Lawmakers push to close “loophole” after New Hope used city ordinance to shut down state-licensed group homes

Lawmakers push to close “loophole” after New Hope used city ordinance to shut down state-licensed group homes

Lawmakers are aiming to close a loophole in state law that they said allowed a suburban city to shut down state-licensed group homes, effectively evicting individuals diagnosed with mental illnesses and other disabilities.

The City of New Hope revoked the rental licenses of two group homes last year for “disorderly behavior” violations even though the care facilities were regulated by the Minnesota Department of Human Services.

The tactic — first exposed by 5 INVESTIGATES — drew outrage from lawmakers, mental health advocates and experts on housing and disability laws.

The city defended its enforcement of the rental ordinance, which recently survived a legal challenge.

But Sen. John Hoffman (DFL-Champlin) said the city exploited a “loophole” that could create a slippery slope for people with disabilities. 

Hoffman will hold a hearing on a bill this summer that he said would require cities to follow clear guidelines before taking any action against a state-licensed care facility.

Under the legislation, a city would first need to notify state agencies that license and regulate the facility.
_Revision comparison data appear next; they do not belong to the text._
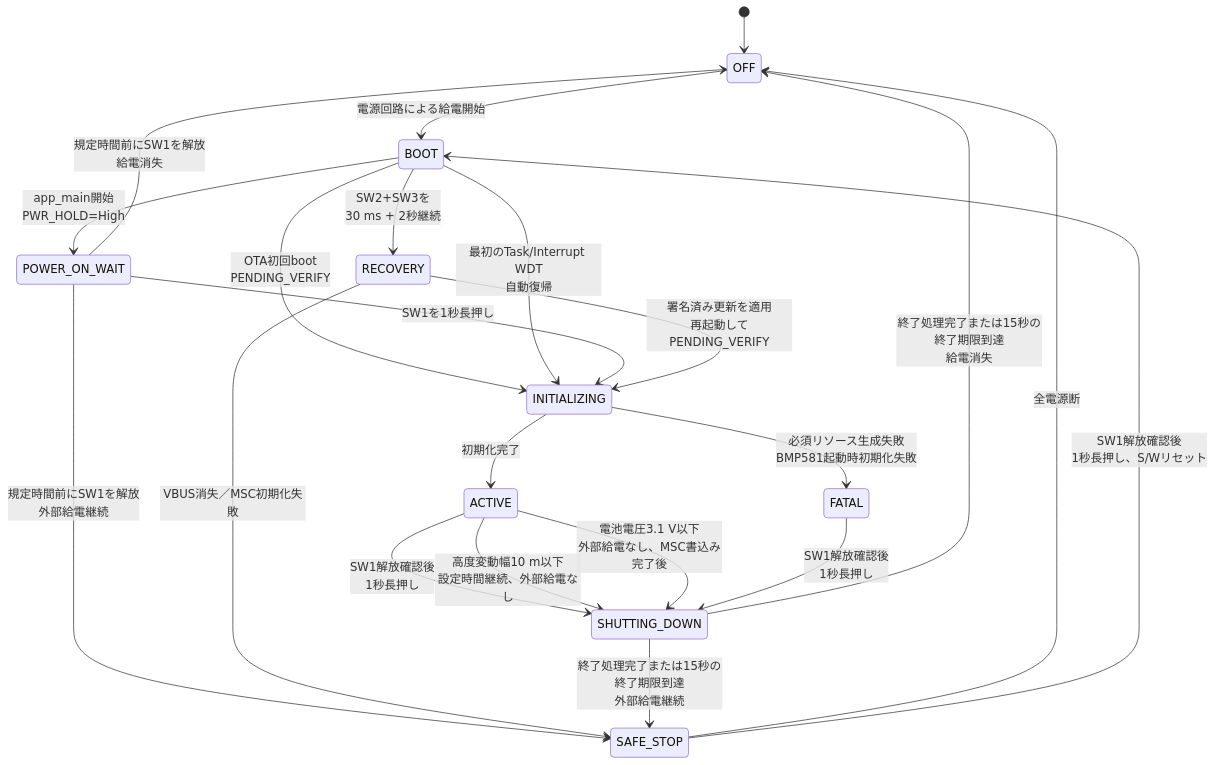
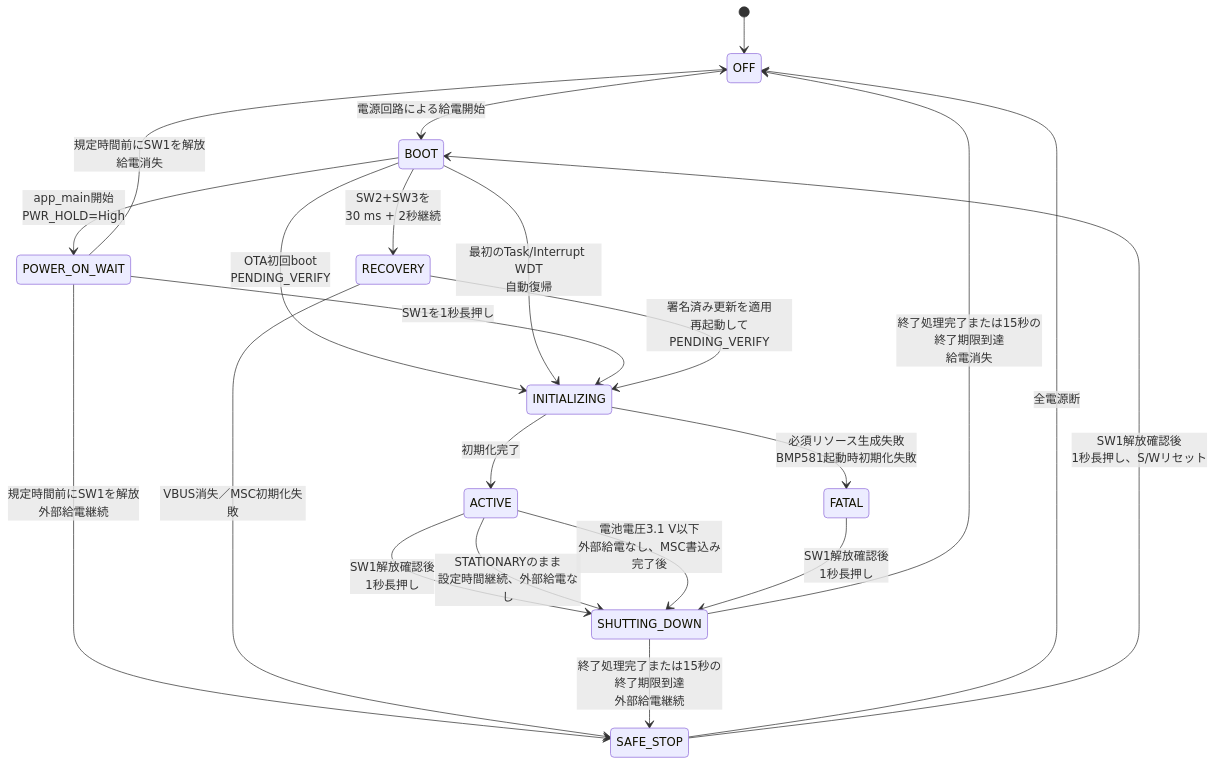
One commit to Satoshi5385/CloudBaseVario changed the first of 2 diagrams in DOC/SW_spec.md. Above: the diagram before and after it, drawn with Mermaid. The commit also changed other lines of this file and 36 other files, not shown here.

````diff
--- a/DOC/SW_spec.md
+++ b/DOC/SW_spec.md
@@ -69,28 +73,28 @@
 ```mermaid
 stateDiagram-v2
     [*] --> OFF
 
     OFF --> BOOT: 電源回路による給電開始
     BOOT --> POWER_ON_WAIT: app_main開始<br/>PWR_HOLD=High
     BOOT --> INITIALIZING: OTA初回boot<br/>PENDING_VERIFY
     BOOT --> INITIALIZING: 最初のTask/Interrupt WDT<br/>自動復帰
     BOOT --> RECOVERY: SW2+SW3を<br/>30 ms + 2秒継続
     POWER_ON_WAIT --> INITIALIZING: SW1を1秒長押し
     POWER_ON_WAIT --> OFF: 規定時間前にSW1を解放<br/>給電消失
     POWER_ON_WAIT --> SAFE_STOP: 規定時間前にSW1を解放<br/>外部給電継続
     INITIALIZING --> ACTIVE: 初期化完了
     RECOVERY --> INITIALIZING: 署名済み更新を適用<br/>再起動してPENDING_VERIFY
     RECOVERY --> SAFE_STOP: VBUS消失／MSC初期化失敗
     INITIALIZING --> FATAL: 必須リソース生成失敗<br/>BMP581起動時初期化失敗
 
     ACTIVE --> SHUTTING_DOWN: SW1解放確認後<br/>1秒長押し
-    ACTIVE --> SHUTTING_DOWN: 高度変動幅10 m以下<br/>設定時間継続、外部給電なし
+    ACTIVE --> SHUTTING_DOWN: STATIONARYのまま<br/>設定時間継続、外部給電なし
     ACTIVE --> SHUTTING_DOWN: 電池電圧3.1 V以下<br/>外部給電なし、MSC書込み完了後
     FATAL --> SHUTTING_DOWN: SW1解放確認後<br/>1秒長押し
 
     SHUTTING_DOWN --> OFF: 終了処理完了または15秒の終了期限到達<br/>給電消失
     SHUTTING_DOWN --> SAFE_STOP: 終了処理完了または15秒の終了期限到達<br/>外部給電継続
 
     SAFE_STOP --> OFF: 全電源断
     SAFE_STOP --> BOOT: SW1解放確認後<br/>1秒長押し、S/Wリセット
 ```
````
The bill specifies that the city must also alert “interested parties” who are responsible for the care of the individuals who would be affected by the closure.
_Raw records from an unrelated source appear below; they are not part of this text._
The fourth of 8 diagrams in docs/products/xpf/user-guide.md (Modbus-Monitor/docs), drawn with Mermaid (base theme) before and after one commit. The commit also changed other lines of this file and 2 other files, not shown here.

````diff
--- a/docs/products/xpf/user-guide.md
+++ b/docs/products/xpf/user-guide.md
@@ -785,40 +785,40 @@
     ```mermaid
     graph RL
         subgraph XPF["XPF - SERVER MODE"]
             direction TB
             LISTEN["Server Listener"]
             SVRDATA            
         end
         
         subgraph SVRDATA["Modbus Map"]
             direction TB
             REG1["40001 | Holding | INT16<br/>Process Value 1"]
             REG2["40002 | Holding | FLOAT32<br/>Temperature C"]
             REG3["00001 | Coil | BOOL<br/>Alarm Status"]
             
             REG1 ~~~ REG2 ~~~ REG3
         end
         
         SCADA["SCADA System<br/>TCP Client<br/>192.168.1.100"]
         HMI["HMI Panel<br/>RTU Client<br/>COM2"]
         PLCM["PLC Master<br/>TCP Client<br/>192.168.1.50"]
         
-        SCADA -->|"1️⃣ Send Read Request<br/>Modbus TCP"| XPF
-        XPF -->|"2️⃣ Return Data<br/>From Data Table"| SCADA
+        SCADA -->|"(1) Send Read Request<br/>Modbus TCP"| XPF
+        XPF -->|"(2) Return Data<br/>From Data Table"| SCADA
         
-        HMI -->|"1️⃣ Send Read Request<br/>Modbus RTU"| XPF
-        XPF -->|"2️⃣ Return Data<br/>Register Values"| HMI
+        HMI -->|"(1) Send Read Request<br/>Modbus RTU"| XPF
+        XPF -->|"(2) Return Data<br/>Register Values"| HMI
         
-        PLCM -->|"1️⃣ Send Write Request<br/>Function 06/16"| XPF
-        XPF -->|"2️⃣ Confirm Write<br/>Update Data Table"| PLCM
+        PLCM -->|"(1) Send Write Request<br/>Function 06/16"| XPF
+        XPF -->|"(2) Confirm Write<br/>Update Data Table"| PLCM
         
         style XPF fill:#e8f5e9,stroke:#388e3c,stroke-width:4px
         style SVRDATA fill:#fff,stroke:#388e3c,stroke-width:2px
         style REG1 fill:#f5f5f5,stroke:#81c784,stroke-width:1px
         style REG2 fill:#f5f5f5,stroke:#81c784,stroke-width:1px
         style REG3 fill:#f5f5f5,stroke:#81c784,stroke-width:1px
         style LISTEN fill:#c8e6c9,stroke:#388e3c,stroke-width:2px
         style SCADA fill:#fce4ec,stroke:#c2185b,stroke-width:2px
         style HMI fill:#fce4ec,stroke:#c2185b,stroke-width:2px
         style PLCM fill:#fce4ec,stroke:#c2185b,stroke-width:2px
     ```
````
“What we’re trying to do here is protecting the rights of an individual with a disability to live and be in the community,” Hoffman said in a recent interview.

Non-violent violations
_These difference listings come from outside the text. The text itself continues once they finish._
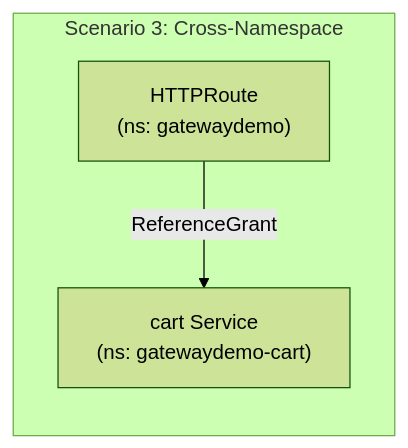
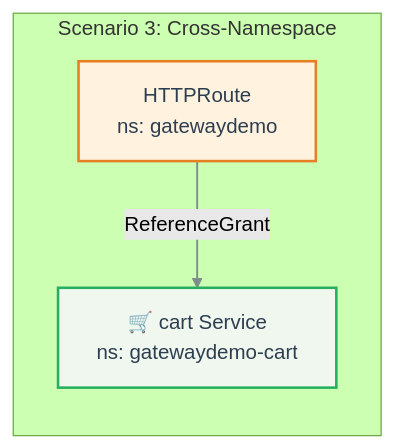
Before and after one commit to DKT-AI/gateway-api-migration-demo: the fourth of 5 diagrams in docs/labs/README.md, drawn with Mermaid (forest theme). The commit also changed other lines of this file and 4 other files, not shown here.

First line of the commit message:
Style all mermaid diagrams with ocean palette for GitHub

````diff
--- a/docs/labs/README.md
+++ b/docs/labs/README.md
@@ -102,6 +135,13 @@
 ```mermaid
-graph LR
-    subgraph "Scenario 3: Cross-Namespace"
-        A4["HTTPRoute<br/>(ns: gatewaydemo)"] -->|ReferenceGrant| B4["cart Service<br/>(ns: gatewaydemo-cart)"]
+flowchart LR
+    subgraph S3["Scenario 3: Cross-Namespace"]
+        A4["HTTPRoute<br/>ns: gatewaydemo"] -->|"ReferenceGrant"| B4["🛒 cart Service<br/>ns: gatewaydemo-cart"]
     end
+
+    classDef accent fill:#FFF3E0,stroke:#E67E22,stroke-width:2px,color:#2C3E50
+    classDef secondary fill:#F0F7EE,stroke:#27AE60,stroke-width:2px,color:#2C3E50
+    linkStyle default stroke:#7F8C8D,stroke-width:1.5px
+
+    class A4 accent
+    class B4 secondary
 ```
````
City leaders argued they needed to revoke the rental licenses from the two care facilities to protect the safety of the residents and the surrounding community.

They pointed to neighbor complaints and the number of times police were called to those locations.

A 5 INVESTIGATES review of police and city records revealed the violations involved a resident making unwelcome comments to a neighbor, a disturbance between two residents and a drug overdose death.

Legal experts questioned why the city took such drastic steps over non-violent incidents.

“If there was, like, gunfire and violent activities… I get that,” Lawrence McDonough, a nationally-recognized housing attorney, told 5 INVESTIGATES last year.

McDonough also suggested that it could qualify as housing discrimination because of comments made by a city council member before the group homes were shut down.

‘Not everyone can live next door.

In October, Council Member Jonathon London said the state should go back to putting people with disabilities in non-residential settings such as hospitals because “not everyone can live next door.”

Those comments became the centerpiece of a discrimination lawsuit, filed by the group home provider against the city of New Hope earlier this year.

The lawsuit also argued the city overstepped its authority and “took conscious efforts to interfere with State-licensed and State-regulated activities.” 

Last month, a Hennepin County judge dismissed the case, saying the provider didn’t prove that “the City’s actions were motivated by discrimination.” 

In a statement, the city said the judge’s decision “supports the conclusion that the city followed the law when acting to meet the needs of its residents.

Hoffman said that is why the law now needs to change.

“At the end of the day, what we’re doing for people on behalf of people with disabilities, on behalf of our community, should really be what drives this conversation,” Hoffman said.